Roger Bishop Jones
rbj at rbjones.com
Sat Sep 21 12:41:04 EDT 2002
On Saturday 21 September 2002 5:53 am, Rupert McCallum wrote:
> (1) phi is *true iff ~phi is *false
> (2) phi and ~phi are not both *true
> In an earlier message I believe you suggested defining phi as *true iff
> phi is true in V_kappa for at least one inaccessible kappa (note that
> if the universe is pi-1,1-indescribable then truth implies *truth).
No I didn't suggest that.
(This idea was first mooted by you in an off-list message.)
The closest I came was to consider interpreting set theory as
about all standard models, but that would require an ALL where
you have an ANY (which makes a big difference).
If you say "at least one" then you get an unsatisfactory
definition of truth.
e.g. both a sentence and its negation might be true
(e.g. the sentence "there exists an inaccessible ordinal"),
and the conjunction of two true sentences is not necessarily true.
> I suspect you would want to have properties (1) and (2) as further
> constraints to put on your alternative semantics.
Or something stronger.
For example, suppose we require that the semantics be specified
as some set of standard models of ZFC, so that truth of a sentence
is truth in all the specified models and falsity as falsity in all the
specified models.
That's quite a strong constraint which I think implies your (1) and (2).

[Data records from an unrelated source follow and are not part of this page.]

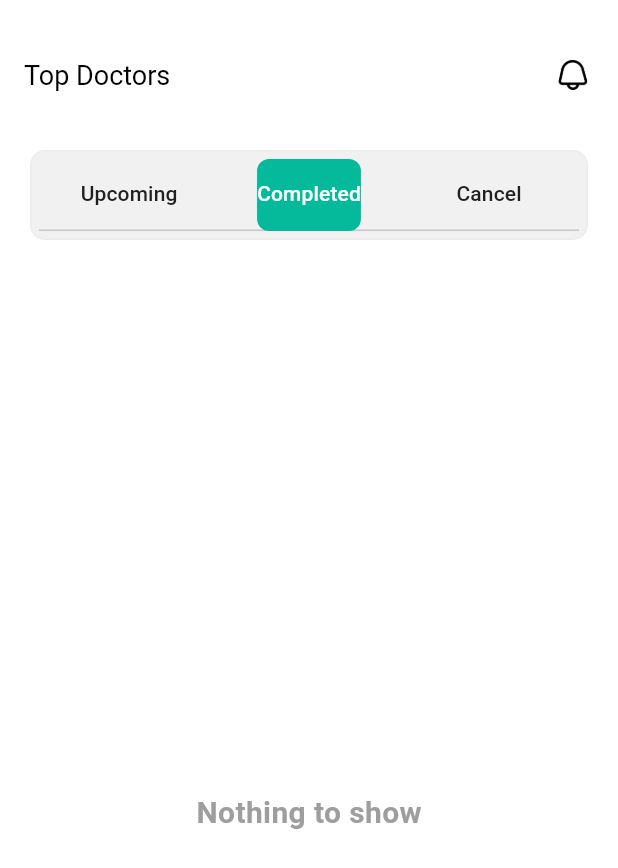
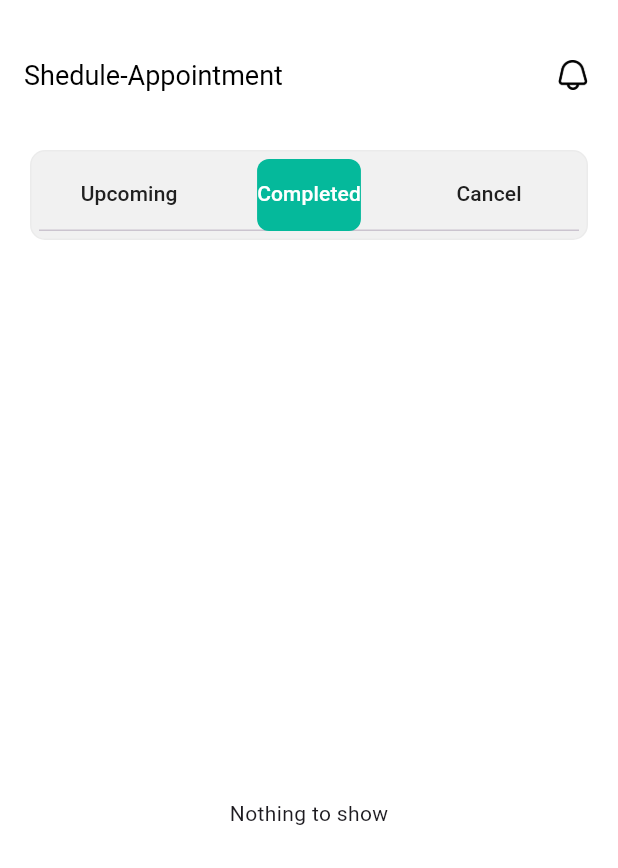
Before and after one commit to Vanminh2002/heart, a Flutter app: the Shedule_Screen screen opened directly, tab 2 chosen, on a phone screen of 412 x 824 dp. Shown: the top 868 px of the screen. Run offline on Flutter 3.47's test engine with Material 3 defaults, Android fonts, the phone set to English and light mode, and no system bars; our stand-ins replace animated_bottom_navigation_bar, equatable, font_awesome_flutter, page_transition, shared_preferences, smooth_page_indicator; accounts and stored records are empty; network calls fail.

Commit message:
book appointment

```diff
--- a/lib/models/appointment.dart
+++ b/lib/models/appointment.dart
@@ -6,16 +6,17 @@ class AppointmentRequest {
   final String time;
 
   AppointmentRequest({
-     this.id,
+    this.id,
     required this.patientId,
     required this.doctorId,
     required this.date,
     required this.time,
   });
-  DateTime parseAppointmentDateTime(String date, String time) {
+
+  DateTime parseAppointmentDateTime() {
     return DateTime.parse("$date $time"); // "2025-02-15 14:30:00"
   }
-  // Chuyển từ JSON thành Object
+
   factory AppointmentRequest.fromJson(Map<String, dynamic> json) {
     return AppointmentRequest(
       id: json['id'],
@@ -26,15 +27,17 @@ class AppointmentRequest {
     );
   }
 
-  // Chuyển từ Object thành JSON
   Map<String, dynamic> toJson() {
-    return {
-      'id': id,
+    final Map<String, dynamic> data = {
       'patientId': patientId,
       'doctorId': doctorId,
       'date': date,
       'time': time,
     };
+    if (id != null) {
+      data['id'] = id;
+    }
+    return data;
   }
 }
 
@@ -58,9 +61,12 @@ class AppointmentResponse {
 
   factory AppointmentResponse.fromJson(Map<String, dynamic> json) {
     return AppointmentResponse(
-      id: json['id'],
-      appointmentTime: json['appointmentTime'],
-      status: AppointmentStatus.values.firstWhere((e) => e.toString() == 'AppointmentStatus.${json['status']}'),
+      id: json['data']['id'],
+      appointmentTime: json['data']['appointmentTime'] ?? '',
+      status: AppointmentStatus.values.firstWhere(
+            (e) => e.toString() == 'AppointmentStatus.${json['data']['status']}',
+        orElse: () => AppointmentStatus.pending,
+      ),
     );
   }
 
@@ -72,3 +78,49 @@ class AppointmentResponse {
     };
   }
 }
+
+class Appointment {
+  final int id;
+  final int doctorId; // 👈 Thêm doctorId để đồng bộ dữ liệu bác sĩ
+  final String doctorName;
+  final String date;
+  final String time;
+  final String status;
+
+  Appointment({
+    required this.id,
+    required this.doctorId,
+    required this.doctorName,
+    required this.date,
+    required this.time,
+    required this.status,
+  });
+// Thêm phương thức `copyWith`
+  Appointment copyWith({
+    int? id,
+    int? doctorId,
+    String? doctorName,
+    String? date,
+    String? time,
+    String? status,
+  }) {
+    return Appointment(
+      id: id ?? this.id,
+      doctorId: doctorId ?? this.doctorId,
+      doctorName: doctorName ?? this.doctorName,
+      date: date ?? this.date,
+      time: time ?? this.time,
+      status: status ?? this.status,
+    );
+  }
+  factory Appointment.fromJson(Map<String, dynamic> json) {
+    return Appointment(
+      id: json['id'] ?? 0,
+      doctorId: json['doctorId'] ?? 0, // 👈 Thêm doctorId từ API
+      doctorName: json['doctorName'] ?? "Unknown",
+      date: json['date'] ?? "N/A",
+      time: json['time'] ?? "N/A",
+      status: json['status'] ?? "PENDING",
+    );
+  }
+}
--- a/lib/models/common.dart
+++ b/lib/models/common.dart
@@ -5,6 +5,6 @@ class Common{
   // 192.174.5.135
 
   // 192.174.5.120
-  static const String _domain = "http://192.168.240.1:8080/app";
+  static const String _domain = "http://192.168.1.3:8080/app";
   static String get domain=>_domain;
 }
--- a/lib/screens/user/view/message_screen.dart
+++ b/lib/screens/user/view/message_screen.dart
@@ -110,8 +110,8 @@ class _MessageScreenState extends State<MessageScreen>
                     Expanded(
                       child: TabBarView(controller: _tabController, children: const [
                         MessageTab(),
-                        SheduleTab1(),
-                        SheduleTab2(),
+                        SheduleTab1(appointments: [],),
+                        SheduleTab2(appointments: [],),
                       ]),
                     )
                   ],
--- a/lib/screens/user/view/shedule_screen.dart
+++ b/lib/screens/user/view/shedule_screen.dart
@@ -1,7 +1,12 @@
 import 'package:flutter/material.dart';
 import 'package:heart/screens/user/view/shedule_tab_1.dart';
 import 'package:heart/screens/user/view/shedule_tab_2.dart';
+import 'package:heart/services/patient_service.dart';
+import 'package:shared_preferences/shared_preferences.dart';
+import 'package:heart/services/appointment_service.dart';
+import 'package:heart/models/appointment.dart';
 
+import '../../../models/patient.dart';
 
 class Shedule_Screen extends StatefulWidget {
   const Shedule_Screen({super.key});
@@ -13,11 +18,91 @@ class Shedule_Screen extends StatefulWidget {
 class _Shedule_ScreenState extends State<Shedule_Screen>
     with TickerProviderStateMixin {
   late TabController _tabController;
+  List<Appointment> appointments = [];
+  List<Appointment> upcomingAppointments = [];
+  List<Appointment> completedAppointments = [];
+  List<Appointment> cancelledAppointments = [];
+  int? patientId;
 
   @override
   void initState() {
     super.initState();
     _tabController = TabController(length: 3, vsync: this);
+    _initializePatientData();
+  }
+
+  Future<void> fetchAndSavePatient() async {
+    try {
+      Patient patient = await PatientService().getPatientInfo();
+      final prefs = await SharedPreferences.getInstance();
+      await prefs.setInt("patientId", patient.id);
+
+      print("✅ Đã lấy và lưu patientId: ${patient.id}");
+    } catch (e) {
+      print("❌ Lỗi khi lấy thông tin bệnh nhân: $e");
+    }
+  }
+
+  Future<void> _initializePatientData() async {
+    final prefs = await SharedPreferences.getInstance();
+    int? storedPatientId = prefs.getInt("patientId");
+    String? token = prefs.getString("token");
+
+    print("🔍 Checking stored data in Schedule_Screen...");
+    print("✅ Stored patientId: $storedPatientId");
+    print("✅ Stored token: $token");
+
+    if (storedPatientId != null && token != null) {
+      setState(() => patientId = storedPatientId);
+      _fetchAppointments(storedPatientId, token);
+    } else {
+      print("❗ patientId or token is null, trying to fetch from API...");
+
+      await fetchAndSavePatient();
+      storedPatientId = prefs.getInt("patientId");
+      token = prefs.getString("token");
+
+      if (storedPatientId != null && token != null) {
+        setState(() => patientId = storedPatientId);
+        _fetchAppointments(storedPatientId, token);
+      } else {
+        print("❗ Still null after retry");
+      }
+    }
+  }
+
+  Future<void> _fetchAppointments(int patientId, String token) async {
+    print("📡 Fetching appointments for patientId: $patientId");
+
+    try {
+      List<Appointment> fetchedAppointments =
+      await AppointmentService.fetchAppointments(patientId, token);
+
+      print("📥 Fetched appointments: ${fetchedAppointments.length}");
+
+      List<Appointment> upcoming = [];
+      List<Appointment> completed = [];
+      List<Appointment> cancelled = [];
+
+      for (var appointment in fetchedAppointments) {
+        if (appointment.status == "PENDING") {
+          upcoming.add(appointment);
+        } else if (appointment.status == "COMPLETED") {
+          completed.add(appointment);
+        } else if (appointment.status == "CANCELLED") {
+          cancelled.add(appointment);
+        }
+      }
+
+      setState(() {
+        appointments = fetchedAppointments;
+        upcomingAppointments = upcoming;
+        completedAppointments = completed;
+        cancelledAppointments = cancelled;
+      });
+    } catch (e) {
+      print("❌ Error fetching appointments: $e");
+    }
   }
 
   @override
@@ -31,8 +116,8 @@ class _Shedule_ScreenState extends State<Shedule_Screen>
     return Scaffold(
       backgroundColor: Colors.white,
       appBar: AppBar(
-        title: Text(
-          "Top Doctors",
+        title: const Text(
+          "Shedule-Appointment",
           style: TextStyle(color: Colors.black, fontSize: 18),
         ),
         centerTitle: false,
@@ -47,16 +132,17 @@ class _Shedule_ScreenState extends State<Shedule_Screen>
               decoration: const BoxDecoration(
                 image: DecorationImage(
                   image: AssetImage("assets/icons/bell.png"),
-              )),
+                ),
+              ),
             ),
           ),
         ],
         backgroundColor: Colors.white,
       ),
       body: SingleChildScrollView(
-        physics: NeverScrollableScrollPhysics(),
+        physics: const NeverScrollableScrollPhysics(),
         child: Padding(
-          padding: const EdgeInsets.symmetric(horizontal: 00),
+          padding: const EdgeInsets.symmetric(horizontal: 0),
           child: Column(
             children: [
               Container(
@@ -66,39 +152,33 @@ class _Shedule_ScreenState extends State<Shedule_Screen>
                     Padding(
                       padding: const EdgeInsets.symmetric(horizontal: 20),
                       child: Container(
-                        // height: 50,
                         width: MediaQuery.of(context).size.height,
                         decoration: BoxDecoration(
                           border: Border.all(
-                              color: Color.fromARGB(255, 235, 235, 235)),
-                          color: Color.fromARGB(255, 241, 241, 241),
+                              color: const Color.fromARGB(255, 235, 235, 235)),
+                          color: const Color.fromARGB(255, 241, 241, 241),
                           borderRadius: BorderRadius.circular(10),
                         ),
                         child: Column(
                           children: [
                             Padding(
-                              padding: EdgeInsets.all(5),
+                              padding: const EdgeInsets.all(5),
                               child: TabBar(
                                 indicator: BoxDecoration(
-                                  color: Color.fromARGB(255, 5, 185, 155),
+                                  color: const Color.fromARGB(255, 5, 185, 155),
                                   borderRadius: BorderRadius.circular(8),
                                 ),
                                 indicatorColor:
                                 const Color.fromARGB(255, 241, 241, 241),
                                 unselectedLabelColor:
                                 const Color.fromARGB(255, 32, 32, 32),
-                                labelColor: Color.fromARGB(255, 255, 255, 255),
+                                labelColor:
+                                const Color.fromARGB(255, 255, 255, 255),
                                 controller: _tabController,
                                 tabs: const [
-                                  Tab(
-                                    text: "Upcoming",
-                                  ),
-                                  Tab(
-                                    text: "Completed",
-                                  ),
-                                  Tab(
-                                    text: "Cancel",
-                                  ),
+                                  Tab(text: "Upcoming"),
+                                  Tab(text: "Completed"),
+                                  Tab(text: "Cancel"),
                                 ],
                               ),
                             ),
@@ -109,11 +189,13 @@ class _Shedule_ScreenState extends State<Shedule_Screen>
                     Expanded(
                       child: TabBarView(
                         controller: _tabController,
-                            children: const [
-                          SheduleTab1(),
-                          SheduleTab2(),
-                          SheduleTab2(),
-                        ]))
+                        children: [
+                          SheduleTab1(appointments: upcomingAppointments),
+                          SheduleTab2(appointments: completedAppointments),
+                          SheduleTab2(appointments: cancelledAppointments),
+                        ],
+                      ),
+                    )
                   ],
                 ),
               ),
--- a/lib/screens/user/view/shedule_tab_2.dart
+++ b/lib/screens/user/view/shedule_tab_2.dart
@@ -1,22 +1,43 @@
 import 'package:flutter/material.dart';
+
+import '../../../models/appointment.dart';
+import '../widgets/shedule_card.dart';
+
 class SheduleTab2 extends StatelessWidget {
-  const SheduleTab2({super.key});
+  final List<Appointment> appointments;
+
+  const SheduleTab2({super.key, required this.appointments});
 
   @override
   Widget build(BuildContext context) {
+    print("🖥️ SheduleTab2 - Appointments Count: ${appointments.length}");
+
+    if (appointments.isEmpty) {
+      return Center(child: Text("Nothing to show"));
+    }
+
     return Scaffold(
       backgroundColor: Colors.white,
-      body: Column(mainAxisAlignment: MainAxisAlignment.center, children: [
-        Center(
-          child: Text(
-            "Nothing to show",
-            style: TextStyle(
-                fontSize: 20,
-                fontWeight: FontWeight.bold,
-                color: Colors.grey),
-          ),
-        )
-      ]),
+      body: appointments.isEmpty
+          ? Center(child: Text("No upcoming appointments"))
+          : ListView.builder(
+              itemCount: appointments.length,
+              itemBuilder: (context, index) {
+                final appointment = appointments[index];
+                print(
+                    "📝 Showing appointment: ${appointment.doctorName}, ${appointment.date}");
+
+                return SheduleCart(
+                  confirmation: appointment.status ?? "Pending",
+                  mainText: appointment.doctorName ?? "Unknown Doctor",
+                  subText: "No Specialty",
+                  date: appointment.date,
+                  time: appointment.time,
+                  image: "assets/icons/male-doctor.png",
+                  appointments: appointment,
+                );
+              },
+            ),
     );
   }
 }
```
Also changed, not shown: lib/screens/user/view/appointment_screen.dart (+19 -6 lines), lib/screens/user/view/reschedule_screen.dart (added, +158 -0 lines), lib/screens/user/view/shedule_tab_1.dart (+25 -25 lines), lib/screens/user/widgets/shedule_card.dart (+16 -8 lines), lib/services/appointment_service.dart (+86 -4 lines), lib/services/patient_service.dart (+75 -12 lines). Lines whose indentation alone changed are shown as unchanged.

Is it then true that there is no semantics (satisfying the constraint)
such that set theory interpreted according to that semantics
can define its own semantics?
It does not appear that the liar paradox can be used to prove
that there is none, since the liar sentence might be true in
some of the specified models and false in others,
so if this conjecture is true, how can it be proven?
Roger Jones
More information about the FOM
mailing list